In 2014, the Town of DeWitt received notification from the NYSDEC that our grant application to fund the creation of an urban forest management plan had been accepted. This was great news—but we quickly learned that writing the grant was the easiest part of the project. We thought that we were ready for a document that spelled out all the details, specifications, and standards. We wanted a document that would tell us specifically what we needed to do. However, we had some work of our own to do before engaging a consultant in writing the Plan.
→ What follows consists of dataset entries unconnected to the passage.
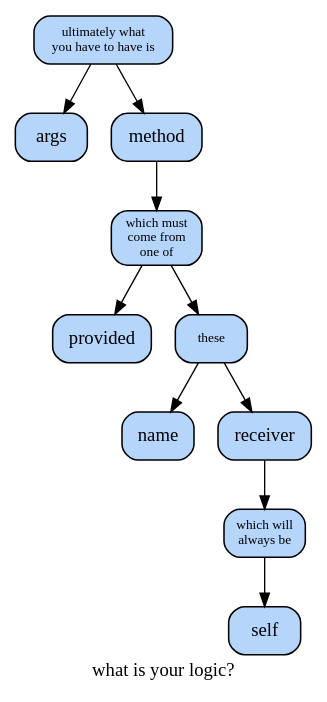
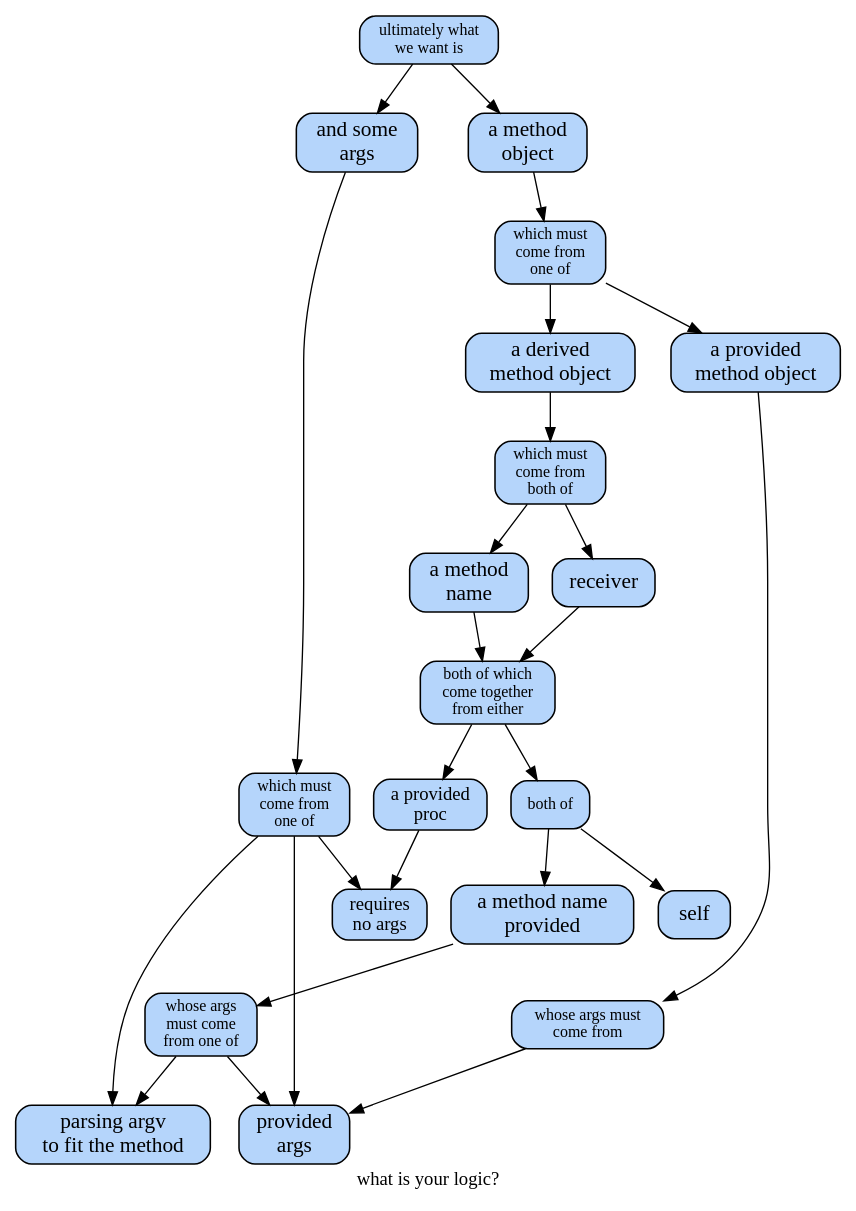
One commit to hipe/tmx changed the diagram in lib/skylab/headless/doc/logix.dot. Above: the diagram before and after it, drawn with Graphviz.

Commit message:
[#logix] - (3 of ?) now it is complex, we can simplify it by eliminating..
  + that diamond in it..

```diff
--- a/lib/skylab/headless/doc/logix.dot
+++ b/lib/skylab/headless/doc/logix.dot
@@ -1,42 +1,66 @@
 # created by tan-man on 2013-02-02 08:00:09 UTC
 
 digraph {
 
 /*
   example stmt_list:
     foo -> bar
     biff -> baz
 
   example node_stmt:
     learn_c [label="learn C somehow"]
 */
 
 label="what is your logic?"
 
 #                 blue : fillcolor="#b5d5fb"
 #             finished : green
 #                green : fillcolor="#79f233"
 
 
-node [label="\N", style="filled", fillcolor="#b5d5fb", fontname="Futura", penwidth="1.1566", shape="Mrecord"]
+node [label="\N", style="filled", fillcolor="#b5d5fb", fontname="Futura", fontsize="16pt", penwidth="1.1566", shape="Mrecord"]
 
-args [label=args]
-method [label=method]
-method_must_come_from_one_of [label="which must\ncome from\none of", fontsize="10pt"]
-method_name [label=name]
-method_provided [label="provided"]
-method_these [label="these", fontsize="10pt"]
-ultimately [label="ultimately what\nyou have to have is", fontsize="10pt"]
-receiver [label="receiver"]
-receiver_must_come_from_one_of [label="which will\nalways be", fontsize="10pt"]
-receiver [label=receiver]
-method -> method_must_come_from_one_of
-method_must_come_from_one_of -> method_provided
-method_must_come_from_one_of -> method_these
-method_these -> method_name
-method_these -> receiver
-receiver -> receiver_must_come_from_one_of
-receiver_must_come_from_one_of -> self
-ultimately -> args
-ultimately -> method
+args_na [label="requires\nno args", fontsize="14pt"]
+args_prov [label="provided\nargs"]
+args_branch [label="which must\ncome from\none of", fontsize="12pt"]
+argv [label="parsing argv\nto fit the method"]
+method [label="a method\nobject"]
+args [label="and some\nargs"]
+meth_branch [label="which must\ncome from\none of", fontsize="12pt"]
+meth_derived [label="a derived\nmethod object"]
+meth_derived_branch [label="which must\ncome from\nboth of", fontsize="12pt"]
+meth_derived_join [label="both of which\ncome together\nfrom either", fontsize="12pt"]
+meth_name [label="a method\nname"]
+meth_name_prov [label="a method name\nprovided"]
+meth_name_prov_args [label="whose args\nmust come\nfrom one of", fontsize="12pt"]
+meth_prov [label="a provided\nmethod object"]
+meth_prov_args_branch [label="whose args must\ncome from", fontsize="12pt"]
+meth_receiver [label="receiver"]
+proc_prov [label="a provided\nproc", fontsize="14pt"]
+self_meth [label="both of", fontsize="12pt"]
+ultimately [label="ultimately what\nwe want is", fontsize="12pt"]
+args->args_branch
+args_branch->args_na
+args_branch->args_prov
+args_branch->argv
+method->meth_branch
+meth_branch->meth_derived
+meth_branch->meth_prov
+meth_derived->meth_derived_branch
+meth_derived_branch->meth_receiver
+meth_derived_branch->meth_name
+meth_derived_join->proc_prov
+meth_derived_join->self_meth
+proc_prov->args_na
+meth_name_prov->meth_name_prov_args
+meth_prov->meth_prov_args_branch
+meth_prov_args_branch->args_prov
+meth_receiver->meth_derived_join
+meth_name->meth_derived_join
+meth_name_prov_args->argv
+meth_name_prov_args->args_prov
+self_meth->meth_name_prov
+self_meth->self
+ultimately->method
+ultimately->args
 }
```
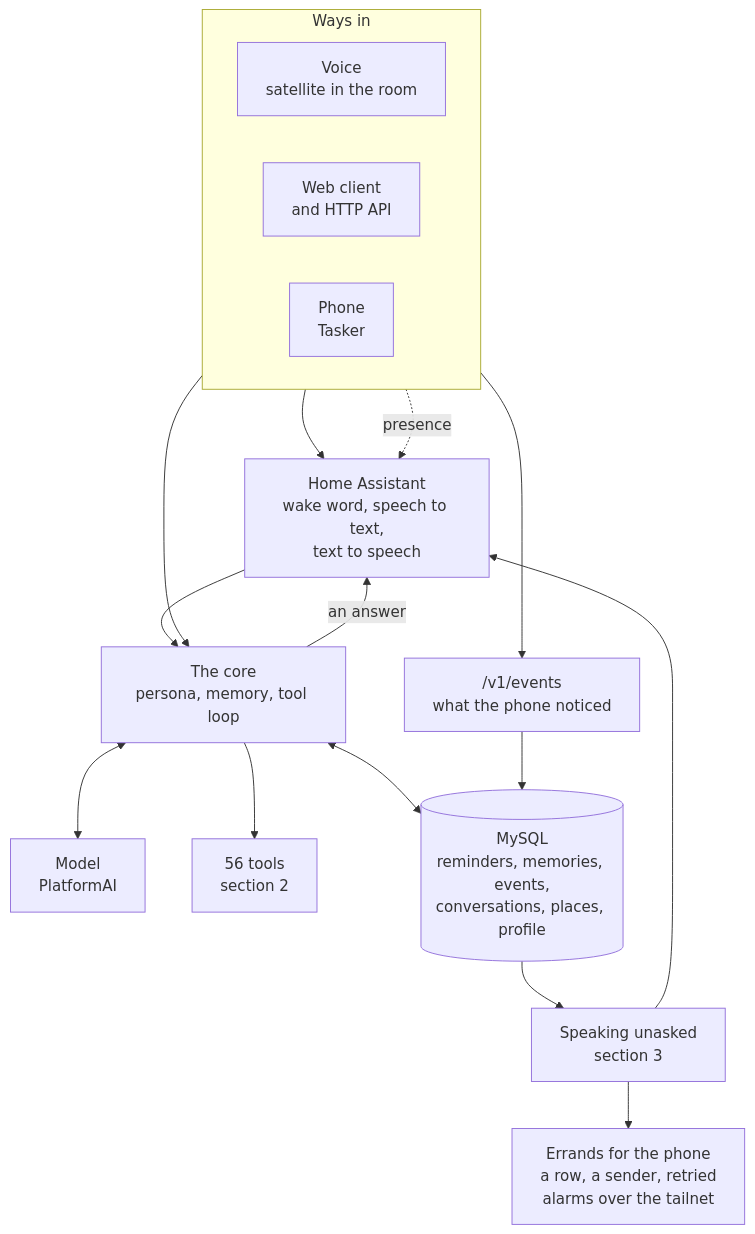
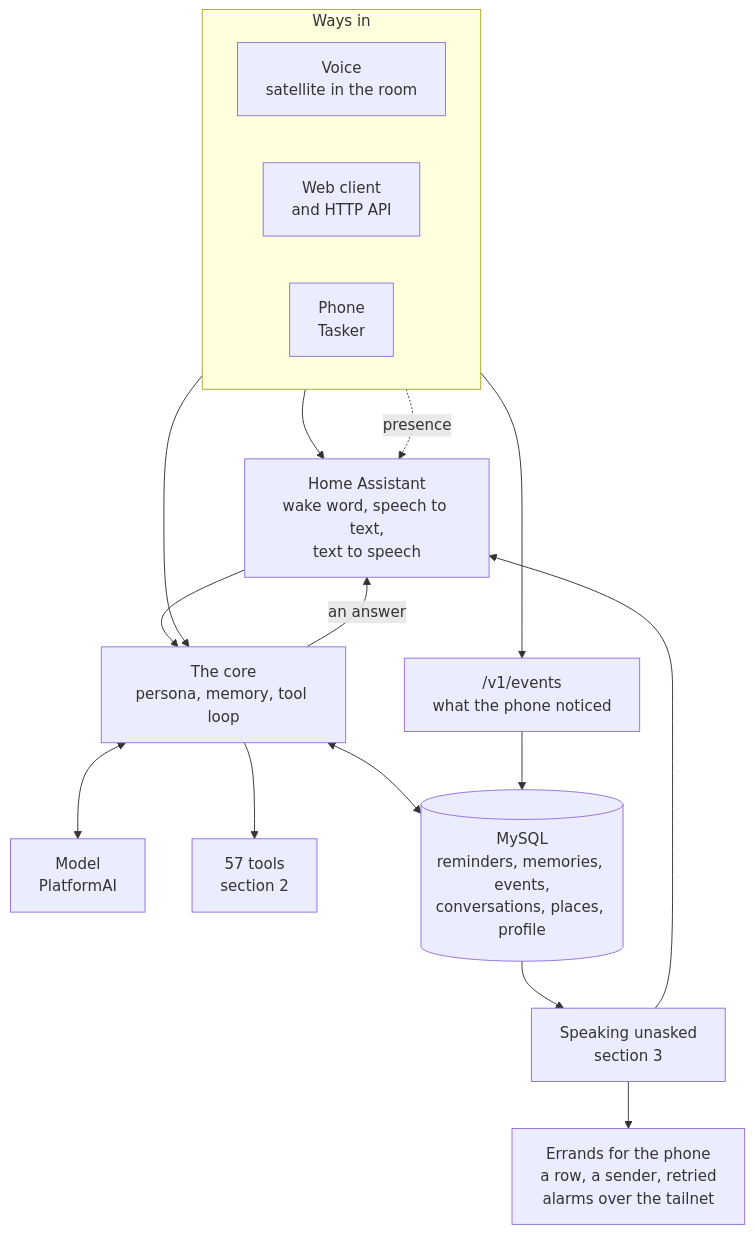
One commit to DhanushRamesh/personal-assistant changed the first of 5 diagrams in FEATURES.md. Above: the diagram before and after it, drawn with Mermaid. The commit also changed other lines of this file and 4 other files, not shown here.

````diff
--- a/FEATURES.md
+++ b/FEATURES.md
@@ -19,36 +19,36 @@
 ```mermaid
 flowchart TB
     subgraph IN["Ways in"]
         direction LR
         SAT["Voice<br/>satellite in the room"]
         WEB["Web client<br/>and HTTP API"]
         PHONE["Phone<br/>Tasker"]
     end
 
     HA["Home Assistant<br/>wake word, speech to text,<br/>text to speech"]
     EVENTS["/v1/events<br/>what the phone noticed"]
 
     SAT --> HA
     PHONE --> EVENTS
     PHONE -. "presence" .-> HA
     HA --> CORE
     WEB --> CORE
 
     CORE["The core<br/>persona, memory, tool loop"]
     MODEL["Model<br/>PlatformAI"]
-    TOOLS["56 tools<br/>section 2"]
+    TOOLS["57 tools<br/>section 2"]
     DB[("MySQL<br/>reminders, memories, events,<br/>conversations, places, profile")]
 
     CORE <--> MODEL
     CORE --> TOOLS
     CORE <--> DB
     EVENTS --> DB
     CORE -- "an answer" --> HA
 
     UNASKED["Speaking unasked<br/>section 3"]
     ALARMS["Errands for the phone<br/>a row, a sender, retried<br/>alarms over the tailnet"]
 
     DB --> UNASKED
     UNASKED --> HA
     UNASKED --> ALARMS
 ```
````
A quick overview wearing an “Urban Forestry” lens might be helpful to understand our confusion. The Town Code had been revised in 2012 to include a Tree Chapter. This Code chapter established a very basic framework in regards to planting, pruning, and removing trees on Town property and referenced the DeWitt Urban Forestry Management Plan, which had not yet been created. Additionally, the Town Code chapter on trees clearly indicates necessary items that shall be included in the UFMP, like species selection, planting, pruning standard, care, and removal standards. However, in none of our guiding documents was there any justification for why we should manage trees.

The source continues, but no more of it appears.